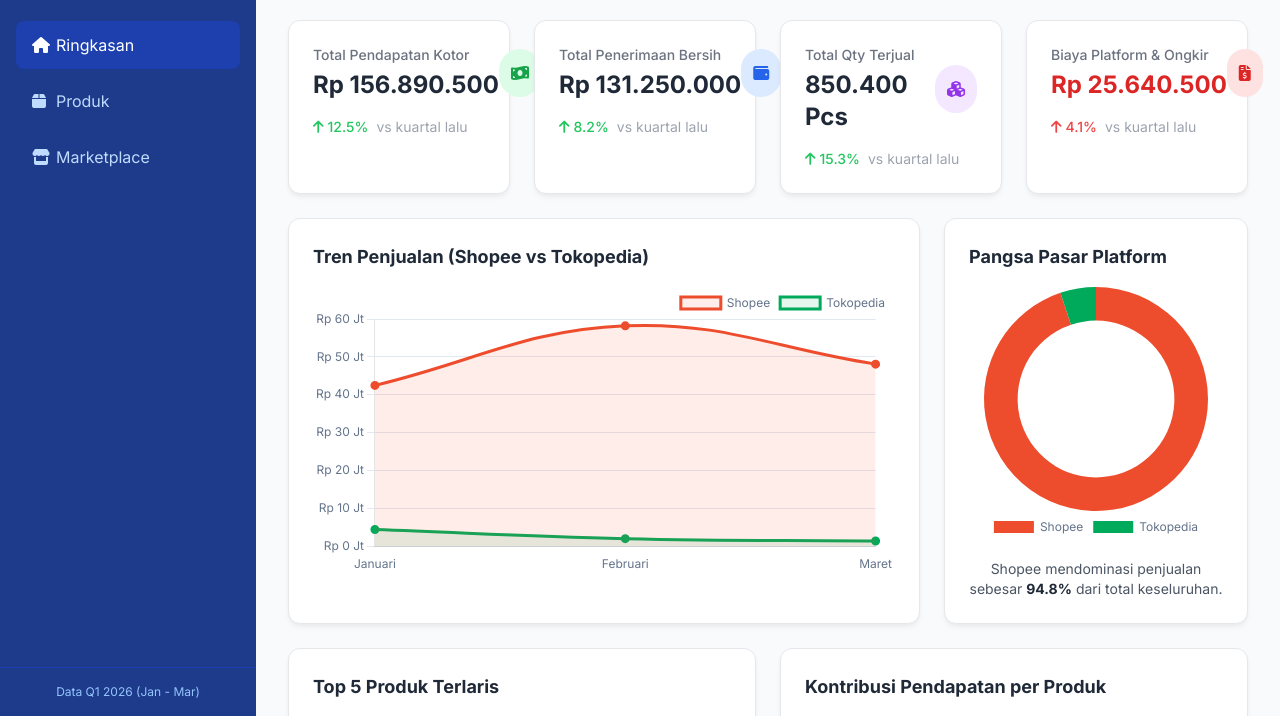
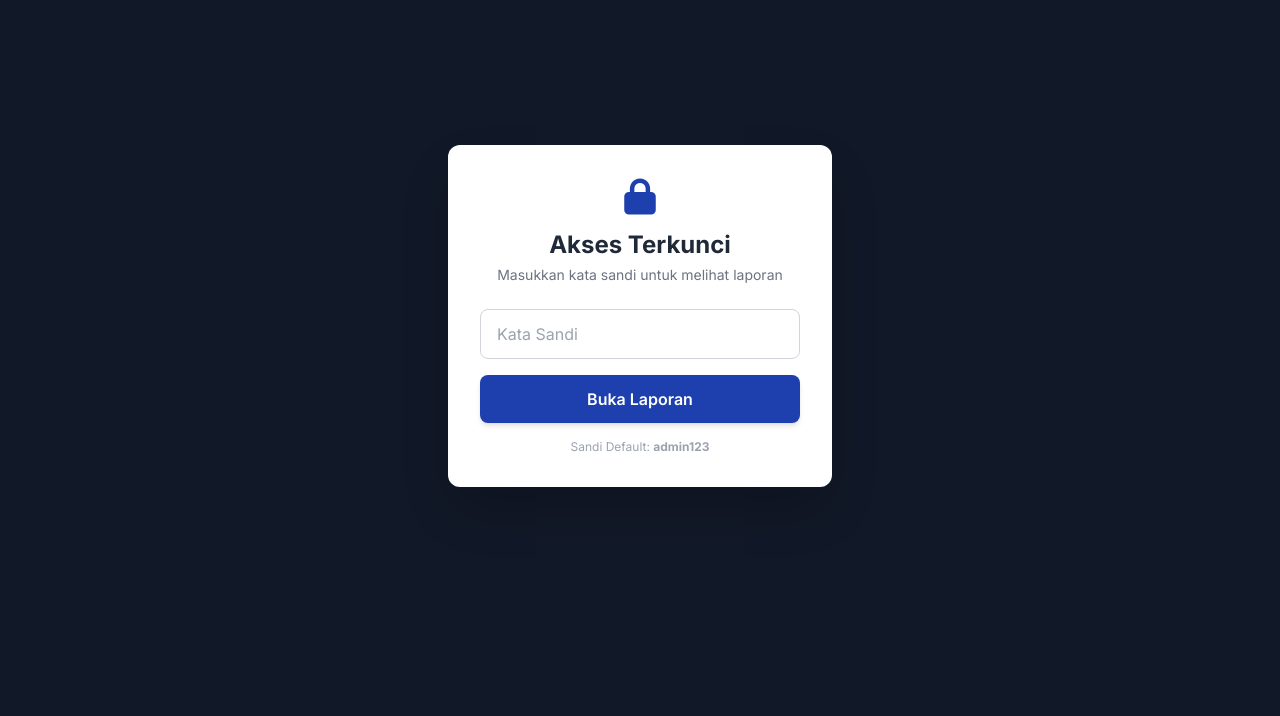
Before and after one commit to yuura17/Laporan-Penjualan-Starglas, a plain HTML site: page index.html in a window 1280 px wide. Shown: the part 84-800 px from the top of the page. Drawn offline with nearby package versions, Linux system fonts and the light colour scheme.

Commit message:
index.html

```diff
--- a/index.html
+++ b/index.html
@@ -50,8 +50,29 @@
 </head>
 <body class="text-gray-800 font-sans antialiased">
 
+    <!-- Login Overlay -->
+    <div id="login-overlay" class="fixed inset-0 bg-gray-900 flex items-center justify-center z-50">
+        <div class="bg-white p-8 rounded-xl shadow-2xl w-96 max-w-full">
+            <div class="text-center mb-6">
+                <i class="fa-solid fa-lock text-4xl text-blue-800 mb-3"></i>
+                <h2 class="text-2xl font-bold text-gray-800">Akses Terkunci</h2>
+                <p class="text-sm text-gray-500 mt-1">Masukkan kata sandi untuk melihat laporan</p>
+            </div>
+            <div class="space-y-4">
+                <div>
+                    <input type="password" id="password-input" class="w-full px-4 py-3 rounded-lg border border-gray-300 focus:ring-2 focus:ring-blue-800 focus:border-blue-800 outline-none transition" placeholder="Kata Sandi">
+                    <p id="login-error" class="text-red-500 text-sm mt-2 hidden">Kata sandi salah!</p>
+                </div>
+                <button id="login-btn" class="w-full bg-blue-800 hover:bg-blue-900 text-white font-semibold py-3 rounded-lg transition duration-200 shadow-md">Buka Laporan</button>
+            </div>
+            <div class="mt-4 text-center text-xs text-gray-400">
+                Sandi Default: <b>admin123</b>
+            </div>
+        </div>
+    </div>
+
     <!-- Sidebar & Main Content Wrapper -->
-    <div class="flex h-screen overflow-hidden">
+    <div id="main-dashboard" class="flex h-screen overflow-hidden" style="display: none;">
 
         <!-- Sidebar (Visual Only) -->
         <aside class="w-64 bg-primary text-white hidden md:flex flex-col">
@@ -229,6 +250,30 @@
 
     <!-- JavaScript Data & Logic -->
     <script>
+        // Password Setup (Ubah kata sandi di sini)
+        const PASSWORD_DASHBOARD = "admin123";
+
+        document.addEventListener('DOMContentLoaded', () => {
+            // Login Logic
+            const loginBtn = document.getElementById('login-btn');
+            const passInput = document.getElementById('password-input');
+
+            function unlockDashboard() {
+                if (passInput.value === PASSWORD_DASHBOARD) {
+                    document.getElementById('login-overlay').style.display = 'none';
+                    document.getElementById('main-dashboard').style.display = '';
+                    initCharts(); // Inisialisasi grafik hanya ketika dashboard sudah tampil
+                } else {
+                    document.getElementById('login-error').classList.remove('hidden');
+                }
+            }
+
+            loginBtn.addEventListener('click', unlockDashboard);
+            passInput.addEventListener('keypress', (e) => {
+                if (e.key === 'Enter') unlockDashboard();
+            });
+        });
+
         // Data Aggregation based on user's CSV files
         const dashboardData = {
             kpi: {
@@ -302,8 +347,7 @@
             const shopeePercent = ((totalShopee / (totalShopee + totalTokped)) * 100).toFixed(1);
             document.getElementById('platform-insight').innerHTML = `Shopee mendominasi penjualan sebesar <strong class="text-gray-800">${shopeePercent}%</strong> dari total keseluruhan.`;
 
-            // Initialize Charts
-            initCharts();
+            // Grafik diinisialisasi setelah login berhasil agar ukurannya tidak terpotong
         });
 
         function initCharts() {
```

^^^^

**Activity**
All lines above that include the word "display" should be located and copied.

**Response**
+    <div id="main-dashboard" class="flex h-screen overflow-hidden" style="display: none;">
+                    document.getElementById('login-overlay').style.display = 'none';
+                    document.getElementById('main-dashboard').style.display = '';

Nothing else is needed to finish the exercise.